- Mohammed bin Salman, crown prince of Saudi Arabia addressed sportswashing allegations
- The prince said he does not care about sportswashing if it increases the GDP
- Amnesty International has condemned the prince’s bold interview
Saudi Arabia has been accused in the recent past by the media of engaging in ‘sportswashing’. This word was coined to highlight the fact that Saudi Arabia was generating interest in multiple sports in order to divert interest from human rights abuses that were taking place in the country.
Saudi Crown prince Mohammed bin Salman also known as MBS has finally taken the time to address the sportswashing allegations.
MBS Not Concerned About Allegations Only GDP
Saudi Arabia has garnered the attention of the sporting world by engaging in multiple sporting activities such as launching the rival LIV Golf league that initially competed with the PGA before a shocking merger.

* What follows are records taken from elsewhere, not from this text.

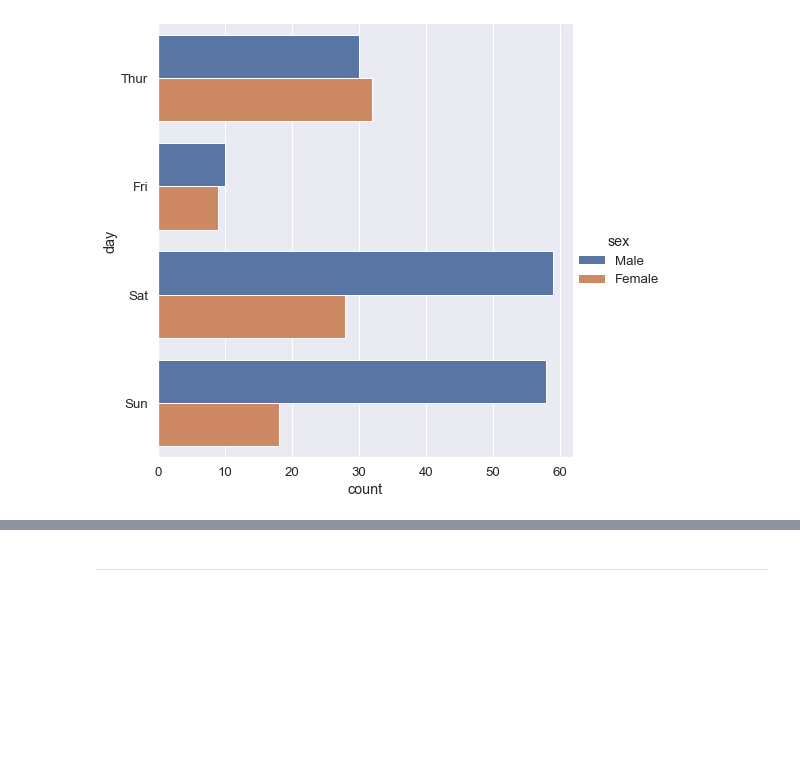
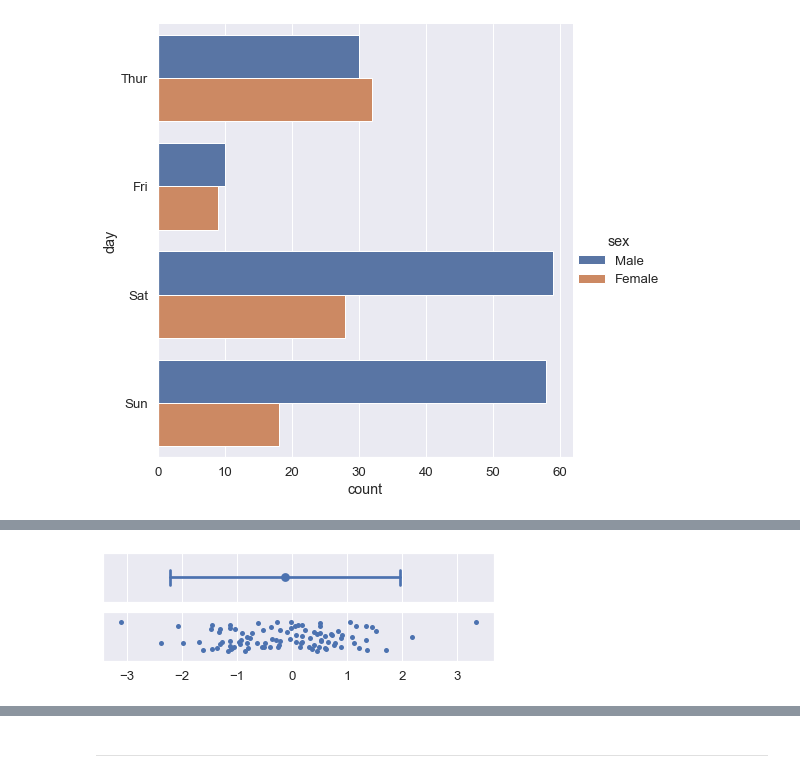
Before and after one commit to chris-leonard/python-playground, a Jupyter notebook: seaborn/seaborn-practice.ipynb, the cells around one changed output, grey strips where cells are left out. Cells and saved outputs as stored; diff of their text form; code cells hidden in the pictures; blank space fills up the shorter version.

```diff
--- a/seaborn/seaborn-practice.ipynb
+++ b/seaborn/seaborn-practice.ipynb
@@ -431,0 +449,4 @@ sns.catplot(data=tips, x="day", y="total_bill", hue="sex", kind="point", dodge=T
+# %%
+plot_errorbars(("sd", 2))
+# %% [output]
+[figure, added]
```
Also changed, not shown: parts of 13 cells of this notebook.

Saudi Arabia also signed football superstar Lionel Messi to serve as a tourism ambassador for the country while Cristiano Ronaldo widely regarded as one of the best players in the world was signed by Al-Nassr F.C which is a part of the Saudi Pro League.

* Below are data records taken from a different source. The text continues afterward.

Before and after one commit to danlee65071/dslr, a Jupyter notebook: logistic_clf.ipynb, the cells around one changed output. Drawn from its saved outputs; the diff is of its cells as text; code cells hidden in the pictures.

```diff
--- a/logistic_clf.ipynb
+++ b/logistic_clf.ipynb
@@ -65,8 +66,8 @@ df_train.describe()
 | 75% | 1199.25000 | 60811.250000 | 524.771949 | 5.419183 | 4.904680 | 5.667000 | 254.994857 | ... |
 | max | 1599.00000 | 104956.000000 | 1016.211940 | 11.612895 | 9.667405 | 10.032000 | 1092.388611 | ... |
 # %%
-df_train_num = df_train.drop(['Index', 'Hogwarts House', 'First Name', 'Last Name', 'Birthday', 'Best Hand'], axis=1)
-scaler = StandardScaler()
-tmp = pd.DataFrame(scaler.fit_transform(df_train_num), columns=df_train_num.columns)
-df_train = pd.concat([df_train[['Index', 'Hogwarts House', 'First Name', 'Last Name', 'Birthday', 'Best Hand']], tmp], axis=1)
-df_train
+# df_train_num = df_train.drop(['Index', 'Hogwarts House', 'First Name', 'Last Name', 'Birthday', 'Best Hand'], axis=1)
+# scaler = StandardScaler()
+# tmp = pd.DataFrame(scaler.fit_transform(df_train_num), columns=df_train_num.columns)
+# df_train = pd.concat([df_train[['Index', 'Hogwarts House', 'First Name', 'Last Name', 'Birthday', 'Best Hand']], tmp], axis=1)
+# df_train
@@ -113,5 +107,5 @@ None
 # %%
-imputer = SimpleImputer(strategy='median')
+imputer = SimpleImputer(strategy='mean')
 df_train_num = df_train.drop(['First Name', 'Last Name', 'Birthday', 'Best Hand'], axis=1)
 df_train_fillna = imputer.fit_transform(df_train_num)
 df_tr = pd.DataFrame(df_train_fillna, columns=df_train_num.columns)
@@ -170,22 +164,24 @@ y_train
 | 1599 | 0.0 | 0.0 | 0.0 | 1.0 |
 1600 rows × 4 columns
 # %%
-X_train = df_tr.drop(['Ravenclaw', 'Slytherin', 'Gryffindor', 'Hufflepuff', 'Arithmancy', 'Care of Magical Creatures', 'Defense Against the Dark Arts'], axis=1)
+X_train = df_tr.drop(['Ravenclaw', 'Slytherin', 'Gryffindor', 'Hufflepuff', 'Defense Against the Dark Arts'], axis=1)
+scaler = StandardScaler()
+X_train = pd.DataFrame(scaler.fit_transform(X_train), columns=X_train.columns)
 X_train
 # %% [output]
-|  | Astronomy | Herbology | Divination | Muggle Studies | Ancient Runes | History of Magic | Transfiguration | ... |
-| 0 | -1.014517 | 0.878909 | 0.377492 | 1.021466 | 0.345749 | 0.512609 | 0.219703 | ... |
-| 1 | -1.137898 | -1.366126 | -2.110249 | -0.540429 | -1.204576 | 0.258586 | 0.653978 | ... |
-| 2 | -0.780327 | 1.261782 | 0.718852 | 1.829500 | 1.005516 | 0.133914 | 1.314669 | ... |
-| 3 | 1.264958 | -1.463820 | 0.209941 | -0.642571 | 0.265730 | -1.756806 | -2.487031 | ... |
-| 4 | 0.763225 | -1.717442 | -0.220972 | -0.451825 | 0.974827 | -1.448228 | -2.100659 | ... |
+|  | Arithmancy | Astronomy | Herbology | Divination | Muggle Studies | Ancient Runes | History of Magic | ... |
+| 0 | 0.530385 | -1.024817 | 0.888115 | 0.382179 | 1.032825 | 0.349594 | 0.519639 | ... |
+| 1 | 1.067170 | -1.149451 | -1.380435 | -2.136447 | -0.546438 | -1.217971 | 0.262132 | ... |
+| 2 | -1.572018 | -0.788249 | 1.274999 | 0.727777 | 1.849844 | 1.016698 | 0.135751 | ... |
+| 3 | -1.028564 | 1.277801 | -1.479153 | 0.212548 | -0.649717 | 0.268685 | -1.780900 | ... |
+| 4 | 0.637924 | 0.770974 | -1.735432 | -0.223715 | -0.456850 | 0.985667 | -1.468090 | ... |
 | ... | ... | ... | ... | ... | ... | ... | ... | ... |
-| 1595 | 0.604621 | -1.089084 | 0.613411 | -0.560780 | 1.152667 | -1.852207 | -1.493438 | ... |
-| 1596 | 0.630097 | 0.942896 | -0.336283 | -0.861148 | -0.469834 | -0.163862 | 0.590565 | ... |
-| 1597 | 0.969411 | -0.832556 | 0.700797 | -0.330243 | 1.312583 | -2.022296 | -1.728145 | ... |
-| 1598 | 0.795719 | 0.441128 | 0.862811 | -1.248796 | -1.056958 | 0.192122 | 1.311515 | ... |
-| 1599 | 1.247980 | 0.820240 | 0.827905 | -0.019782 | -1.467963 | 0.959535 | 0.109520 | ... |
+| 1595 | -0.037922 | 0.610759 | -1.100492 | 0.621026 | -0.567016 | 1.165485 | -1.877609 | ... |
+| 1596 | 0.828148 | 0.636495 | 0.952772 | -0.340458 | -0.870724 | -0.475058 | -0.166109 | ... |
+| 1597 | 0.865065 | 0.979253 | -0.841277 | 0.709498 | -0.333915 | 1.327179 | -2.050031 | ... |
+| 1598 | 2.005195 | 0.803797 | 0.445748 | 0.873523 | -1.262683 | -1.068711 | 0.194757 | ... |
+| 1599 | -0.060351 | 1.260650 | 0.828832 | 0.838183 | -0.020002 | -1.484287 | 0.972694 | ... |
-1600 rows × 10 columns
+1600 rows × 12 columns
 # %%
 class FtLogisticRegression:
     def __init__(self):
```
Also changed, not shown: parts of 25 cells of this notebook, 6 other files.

MBS did a rare interview in English with Fox News and addressed the sportswashing allegations without mincing any words.
In a statement, MBS said

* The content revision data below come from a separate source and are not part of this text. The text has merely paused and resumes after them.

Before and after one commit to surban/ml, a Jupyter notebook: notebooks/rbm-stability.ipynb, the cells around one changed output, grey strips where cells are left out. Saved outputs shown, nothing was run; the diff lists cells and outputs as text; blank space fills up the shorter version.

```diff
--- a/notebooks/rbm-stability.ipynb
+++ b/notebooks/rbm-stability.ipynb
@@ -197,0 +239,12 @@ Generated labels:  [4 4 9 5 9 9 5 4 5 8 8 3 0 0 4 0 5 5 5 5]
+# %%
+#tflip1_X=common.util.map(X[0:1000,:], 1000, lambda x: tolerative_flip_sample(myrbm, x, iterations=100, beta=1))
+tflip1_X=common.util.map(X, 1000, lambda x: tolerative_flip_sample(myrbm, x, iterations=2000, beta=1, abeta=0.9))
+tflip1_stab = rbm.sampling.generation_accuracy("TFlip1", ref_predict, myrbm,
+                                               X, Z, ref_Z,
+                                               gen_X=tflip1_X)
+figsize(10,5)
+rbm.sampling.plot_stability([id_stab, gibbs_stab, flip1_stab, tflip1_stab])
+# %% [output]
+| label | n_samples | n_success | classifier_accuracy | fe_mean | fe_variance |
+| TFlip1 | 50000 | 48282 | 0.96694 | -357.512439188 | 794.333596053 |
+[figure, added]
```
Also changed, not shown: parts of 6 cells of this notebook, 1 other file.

If sport washing is going to increase my GDP by way of 1%, then I will continue doing sport washing. I don’t care, I’m aiming for another 1.5%. Call it whatever you want, we’re going to get that 1.5%.
MBS explained his stance further by saying
When you want to diversify an economy you have to work in all sectors: mining, infrastructure, manufacturing, transportation, logistics all this. Part of it is tourism and if you want to develop tourism part of it is culture, part of it is your sport sector, because you need to create a calendar.
Amnesty International Condemns MBS Remarks
Amnesty International which has been one of the organisations that has criticized Saudi Arabia for sportswashing did not like what the Crown prince said.
In a statement, Felix Jaken who is the head of priority campaigns for Amnesty International said
Not caring about the sportswashing label is one thing, but Mohammed bin Salman also doesn’t seem to care about the peaceful activists languishing behind bars in Saudi Arabia, the 196 people executed in the country last year, or the personal pain of the family of Jamal Khashoggi who are still desperately hoping to see justice done in his case.